-------- INFORMATION

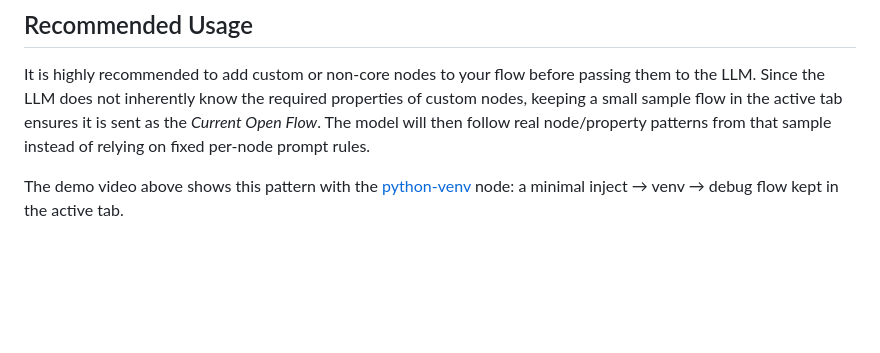
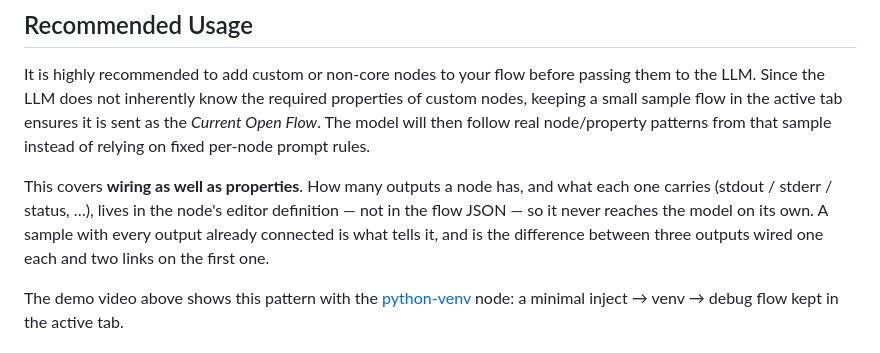
Before and after one commit to 404background/node-red-contrib-llm-plugin, a Markdown page: README.md, the part around the change. GitHub-like rendering; blank space fills up the shorter version.

```diff
--- a/README.md
+++ b/README.md
@@ -46,6 +46,12 @@ Restart Node-RED after install.
 
 It is highly recommended to add custom or non-core nodes to your flow before passing them to the LLM. Since the LLM does not inherently know the required properties of custom nodes, keeping a small sample flow in the active tab ensures it is sent as the *Current Open Flow*.
 The model will then follow real node/property patterns from that sample instead of relying on fixed per-node prompt rules.
+
+This covers **wiring as well as properties**. How many outputs a node has, and
+what each one carries (stdout / stderr / status, …), lives in the node's editor
+definition — not in the flow JSON — so it never reaches the model on its own. A
+sample with every output already connected is what tells it, and is the
+difference between three outputs wired one each and two links on the first one.
 
 The demo video above shows this pattern with the
 [python-venv](https://flows.nodered.org/node/@background404/node-red-contrib-python-venv)
```
Also changed, not shown: docs/en/vibe-schema.md (+10 -0 lines), docs/jp/vibe-schema.md (+9 -0 lines).
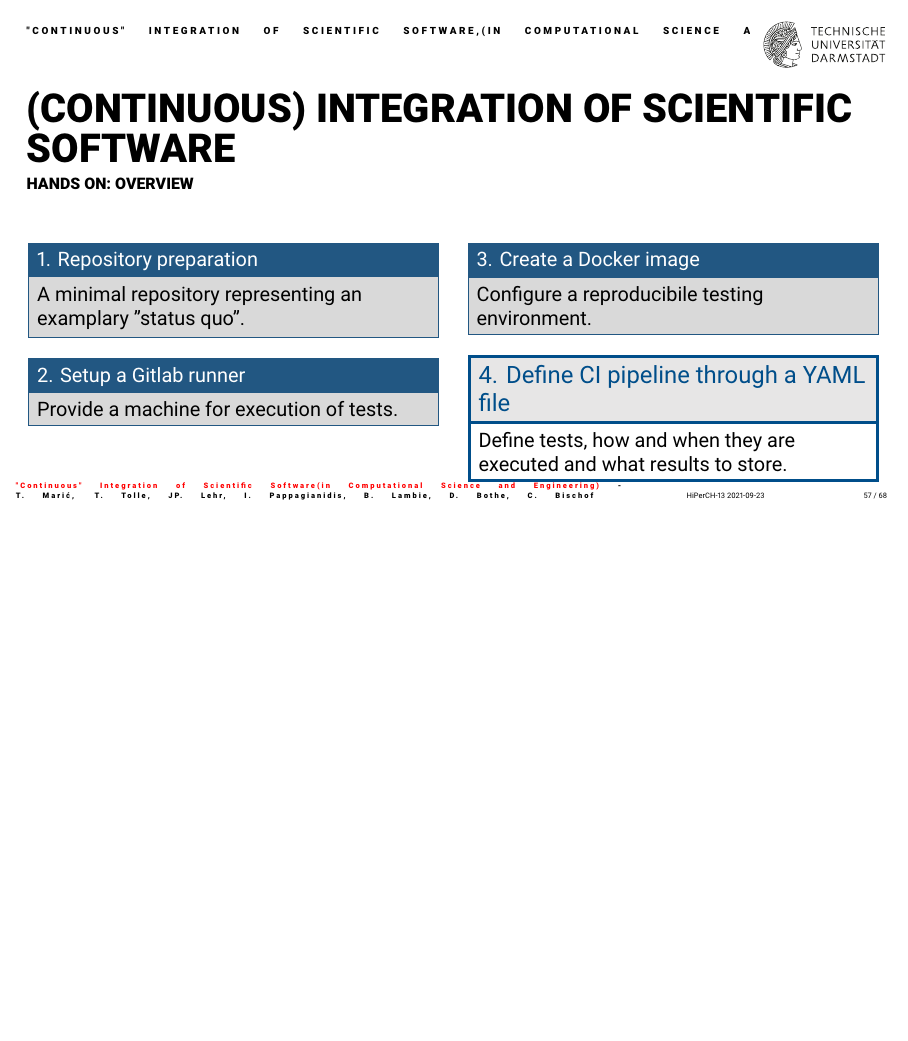
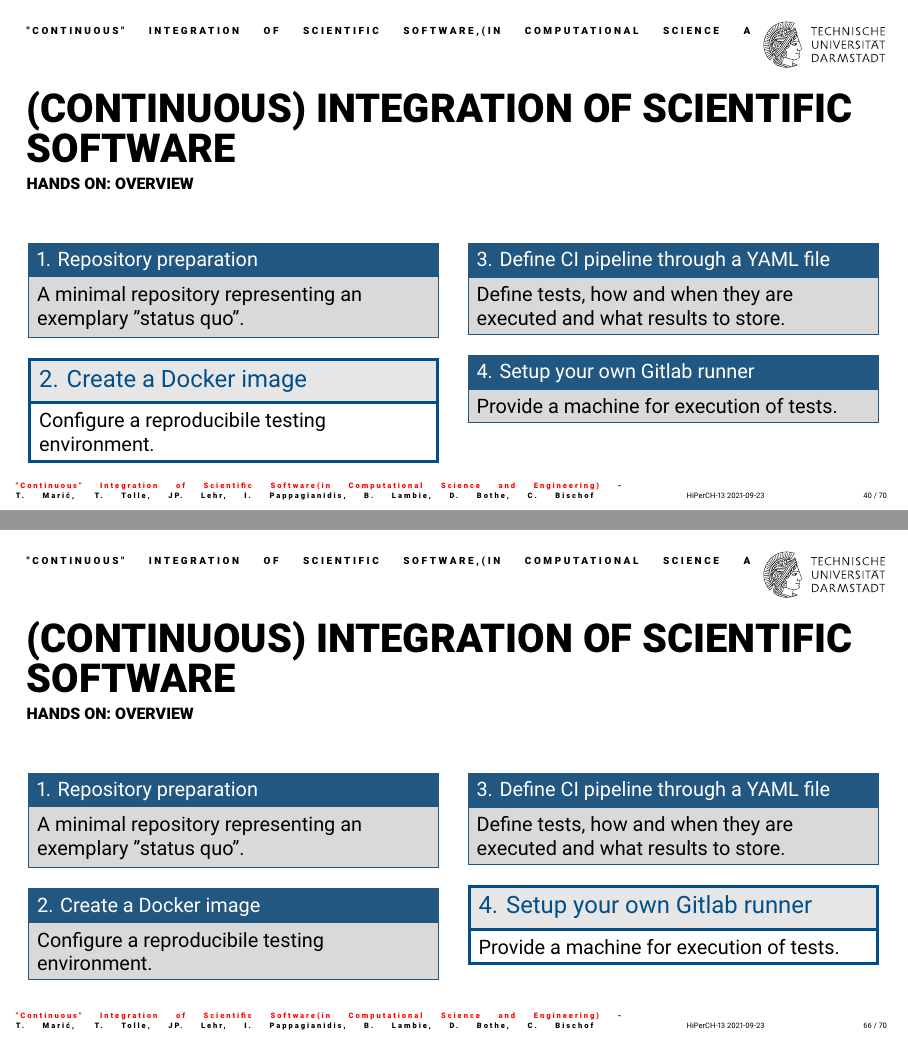
Before and after one commit to tmaric/slides-scientific-workflow, LaTeX slides (slides-scientific-workflow.tex, which reads slides/hands-on-gitlab-runner.tex, slides/hands-on-install-docker.tex, slides/hands-on-yaml-file.tex): page 59 of 70 before the commit and pages 42 and 68 of 72 after it, the two joined at a grey line, the shorter picture padded with empty space. Compiled offline with XeLaTeX.

Commit message:
Updated hands on overview slide.

```diff
--- a/slides/hands-on-gitlab-runner.tex
+++ b/slides/hands-on-gitlab-runner.tex
@@ -1,3 +1,29 @@
+\begin{frame}{(Continuous) Integration of scientific software}
+    \framesubtitle{Hands on: overview}
+    \begin{columns}
+    \begin{column}{0.48\textwidth}
+        \begin{block}{1. Repository preparation}
+            A minimal repository representing an exemplary
+            "status quo".
+        \end{block}
+        \begin{block}{2. Create a Docker image}
+            Configure a reproducibile testing environment.
+        \end{block}
+    \end{column}
+
+    \begin{column}{0.48\textwidth}
+        \begin{block}{3. Define CI pipeline through a YAML file}
+            Define tests, how and when they are executed and what
+            results to store.
+        \end{block}
+        \begin{exampleblock}{4. Setup your own Gitlab runner}
+            Provide a machine for execution of tests.
+        \end{exampleblock}
+    \end{column}
+    \end{columns}
+\end{frame}
+
+
 \begin{frame}{(Continuous) Integration of scientific software}
     \framesubtitle{Hands on: setup a Gitlab runner I (install Gitlab runner)}
     Using instructions from \href{https://docs.gitlab.com/runner/install/linux-repository.html}{Gitlab documentation} for Ubuntu:
--- a/slides/hands-on-install-docker.tex
+++ b/slides/hands-on-install-docker.tex
@@ -1,3 +1,29 @@
+\begin{frame}{(Continuous) Integration of scientific software}
+    \framesubtitle{Hands on: overview}
+    \begin{columns}
+    \begin{column}{0.48\textwidth}
+        \begin{block}{1. Repository preparation}
+            A minimal repository representing an exemplary
+            "status quo".
+        \end{block}
+        \begin{exampleblock}{2. Create a Docker image}
+            Configure a reproducibile testing environment.
+        \end{exampleblock}
+    \end{column}
+
+    \begin{column}{0.48\textwidth}
+        \begin{block}{3. Define CI pipeline through a YAML file}
+            Define tests, how and when they are executed and what
+            results to store.
+        \end{block}
+        \begin{block}{4. Setup your own Gitlab runner}
+            Provide a machine for execution of tests.
+        \end{block}
+    \end{column}
+    \end{columns}
+\end{frame}
+
+
 \begin{frame}{(Continuous) Integration of scientific software}
     \framesubtitle{Hands on: install Docker I}
     Specific steps depend on your Linux distribution (\href{https://docs.docker.com/engine/install/}{Docker documentation})\\
--- a/slides/hands-on-yaml-file.tex
+++ b/slides/hands-on-yaml-file.tex
@@ -1,26 +1,24 @@
-\section{Hands on}
-
 \begin{frame}{(Continuous) Integration of scientific software}
     \framesubtitle{Hands on: overview}
     \begin{columns}
     \begin{column}{0.48\textwidth}
         \begin{block}{1. Repository preparation}
-            A minimal repository representing an examplary
+            A minimal repository representing an exemplary
             "status quo".
         \end{block}
-        \begin{block}{2. Setup a Gitlab runner}
-            Provide a machine for execution of tests.
+        \begin{block}{2. Create a Docker image}
+            Configure a reproducibile testing environment.
         \end{block}
     \end{column}
 
     \begin{column}{0.48\textwidth}
-        \begin{block}{3. Create a Docker image}
-            Configure a reproducibile testing environment.
-        \end{block}
-        \begin{exampleblock}{4. Define CI pipeline through a YAML file}
+        \begin{exampleblock}{3. Define CI pipeline through a YAML file}
             Define tests, how and when they are executed and what
             results to store.
         \end{exampleblock}
+        \begin{block}{4. Setup your own Gitlab runner}
+            Provide a machine for execution of tests.
+        \end{block}
     \end{column}
     \end{columns}
 \end{frame}
```
Also changed, not shown: slides/hands-on-docker-image.tex (+2 -29 lines).
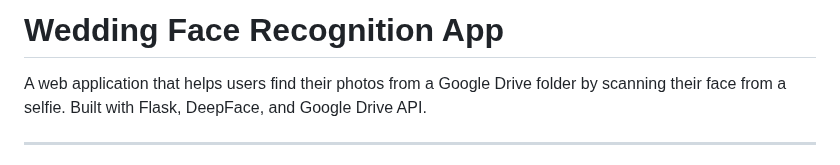
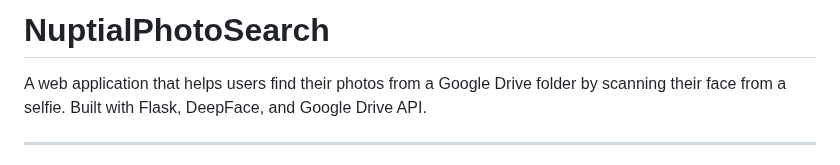
Before and after one commit to anusha9573/google-photos-album-scraper, a Markdown page: README.md, the part around the change. Rendered like a GitHub page.

```diff
--- a/README.md
+++ b/README.md
@@ -1,4 +1,4 @@
-# Wedding Face Recognition App
+# NuptialPhotoSearch
 
 A web application that helps users find their photos from a Google Drive folder by scanning their face from a selfie. Built with Flask, DeepFace, and Google Drive API.
 
```
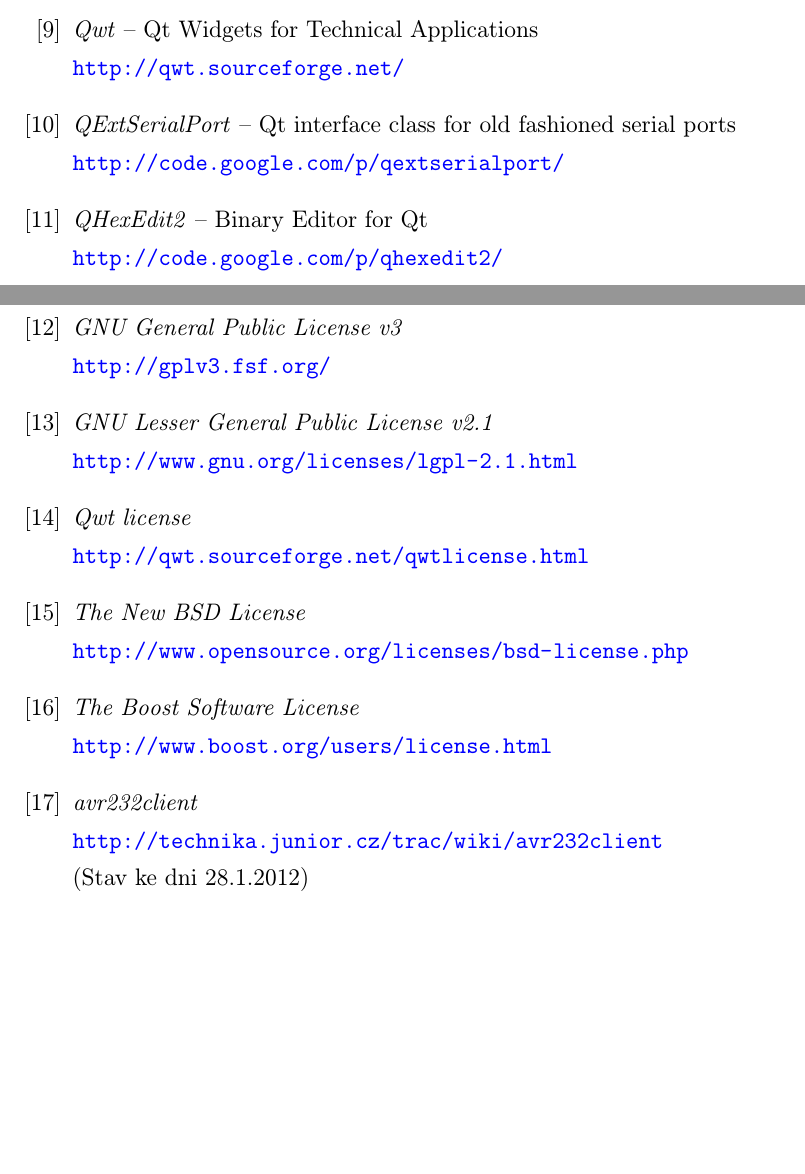
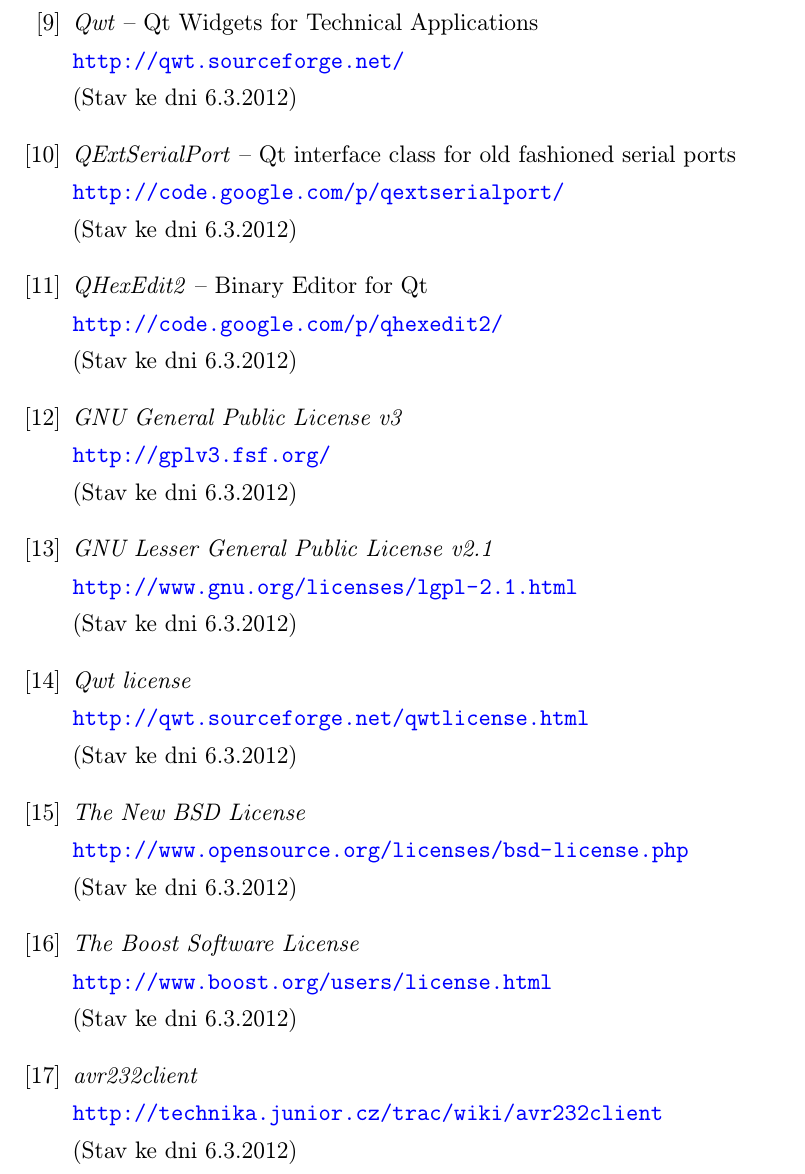
Before and after one commit to Tasssadar/soc, a LaTeX document (text.tex): two parts of pages 29 and 30 of 31 before the commit and part of page 30 of 31 after it, the two joined at a grey line, cut so that both start at the same text, the shorter picture padded with empty space. The pictures show the PDF file text.pdf that the author committed with the source.

Commit message:
Add references

```diff
--- a/text.tex
+++ b/text.tex
@@ -608,56 +608,72 @@
 % seznam samozřejmě změníte podle svého, tohle je pouze ukázka formátování
 
     \bibitem{serialchart} \It{SerialChart} -- Analyse and chart serial data from RS-232 COM ports \\
-    \url{http://code.google.com/p/serialchart/}
+    \url{http://code.google.com/p/serialchart/}\\
+    (Stav ke dni 6.3.2012)
 
     \bibitem{winwedge} \It{WinWedge} -- RS232 data collection software \\
-    \url{http://www.taltech.com/products/winwedge/}
+    \url{http://www.taltech.com/products/winwedge/}\\
+    (Stav ke dni 6.3.2012)
 
     \bibitem{stamplot} \It{StampPlot Pro} -- Graphical Data Acquisition and Control \\
-    \url{http://www.selmaware.com/stampplot/index.htm}
+    \url{http://www.selmaware.com/stampplot/index.htm}\\
+    (Stav ke dni 6.3.2012)
 
     \bibitem{serialdatalogger} \It{Advanced Serial Data Logger} \\
-    \url{http://www.aggsoft.com/serial-data-logger.htm}
+    \url{http://www.aggsoft.com/serial-data-logger.htm}\\
+    (Stav ke dni 6.3.2012)
 
     \bibitem{qtfrm} \It{Qt} -- Cross--platform application and UI framework \\
-    \url{http://qt.nokia.com/}
+    \url{http://qt.nokia.com/}\\
+    (Stav ke dni 6.3.2012)
 
     \bibitem{debian} \It{Debian Linux} -- The Universal Operating System \\
-    \url{http://www.debian.org/}
+    \url{http://www.debian.org/}\\
+    (Stav ke dni 6.3.2012)
 
     \bibitem{github} \It{GitHub} -- Social Coding \\
-    \url{https://github.com}
+    \url{https://github.com}\\
+    (Stav ke dni 6.3.2012)
 
     \bibitem{eurobot} \It{Eurobot 2011} \\
-    \url{http://www.eurobot.cz/eurobot2011.php}
+    \url{http://www.eurobot.cz/eurobot2011.php}\\
+    (Stav ke dni 6.3.2012)
 
     \bibitem{qwt} \It{Qwt} -- Qt Widgets for Technical Applications \\
-    \url{http://qwt.sourceforge.net/}
+    \url{http://qwt.sourceforge.net/}\\
+    (Stav ke dni 6.3.2012)
 
     \bibitem{qext} \It{QExtSerialPort} -- Qt interface class for old fashioned serial ports \\
-    \url{http://code.google.com/p/qextserialport/}
+    \url{http://code.google.com/p/qextserialport/}\\
+    (Stav ke dni 6.3.2012)
 
     \bibitem{qhex} \It{QHexEdit2} -- Binary Editor for Qt \\
-    \url{http://code.google.com/p/qhexedit2/}
+    \url{http://code.google.com/p/qhexedit2/}\\
+    (Stav ke dni 6.3.2012)
 
     \bibitem{gpl3} \It{GNU General Public License v3} \\
-    \url{http://gplv3.fsf.org/}
+    \url{http://gplv3.fsf.org/}\\
+    (Stav ke dni 6.3.2012)
 
     \bibitem{lgpl} \It{GNU Lesser General Public License v2.1} \\
-    \url{http://www.gnu.org/licenses/lgpl-2.1.html}
+    \url{http://www.gnu.org/licenses/lgpl-2.1.html}\\
+    (Stav ke dni 6.3.2012)
 
     \bibitem{qwtlicense} \It{Qwt license} \\
-    \url{http://qwt.sourceforge.net/qwtlicense.html}
+    \url{http://qwt.sourceforge.net/qwtlicense.html}\\
+    (Stav ke dni 6.3.2012)
 
     \bibitem{newbsd} \It{The New BSD License} \\
-    \url{http://www.opensource.org/licenses/bsd-license.php}
+    \url{http://www.opensource.org/licenses/bsd-license.php}\\
+    (Stav ke dni 6.3.2012)
 
     \bibitem{boost} \It{The Boost Software License} \\
-    \url{http://www.boost.org/users/license.html}
+    \url{http://www.boost.org/users/license.html}\\
+    (Stav ke dni 6.3.2012)
 
     \bibitem{avr232client} \It{avr232client} \\
     \url{http://technika.junior.cz/trac/wiki/avr232client}\\
-    (Stav ke dni 28.1.2012)
+    (Stav ke dni 6.3.2012)
 
 \end{thebibliography}
 
```
Also changed, not shown: text.pdf, 17 other files.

----------------

**PROBLEM DETAILS**
Identify all lines in the records above with the word "code".

**WRITTEN ANSWER**
-    \url{http://code.google.com/p/serialchart/}
+    \url{http://code.google.com/p/serialchart/}\\
-    \url{http://code.google.com/p/qextserialport/}
+    \url{http://code.google.com/p/qextserialport/}\\
-    \url{http://code.google.com/p/qhexedit2/}
+    \url{http://code.google.com/p/qhexedit2/}\\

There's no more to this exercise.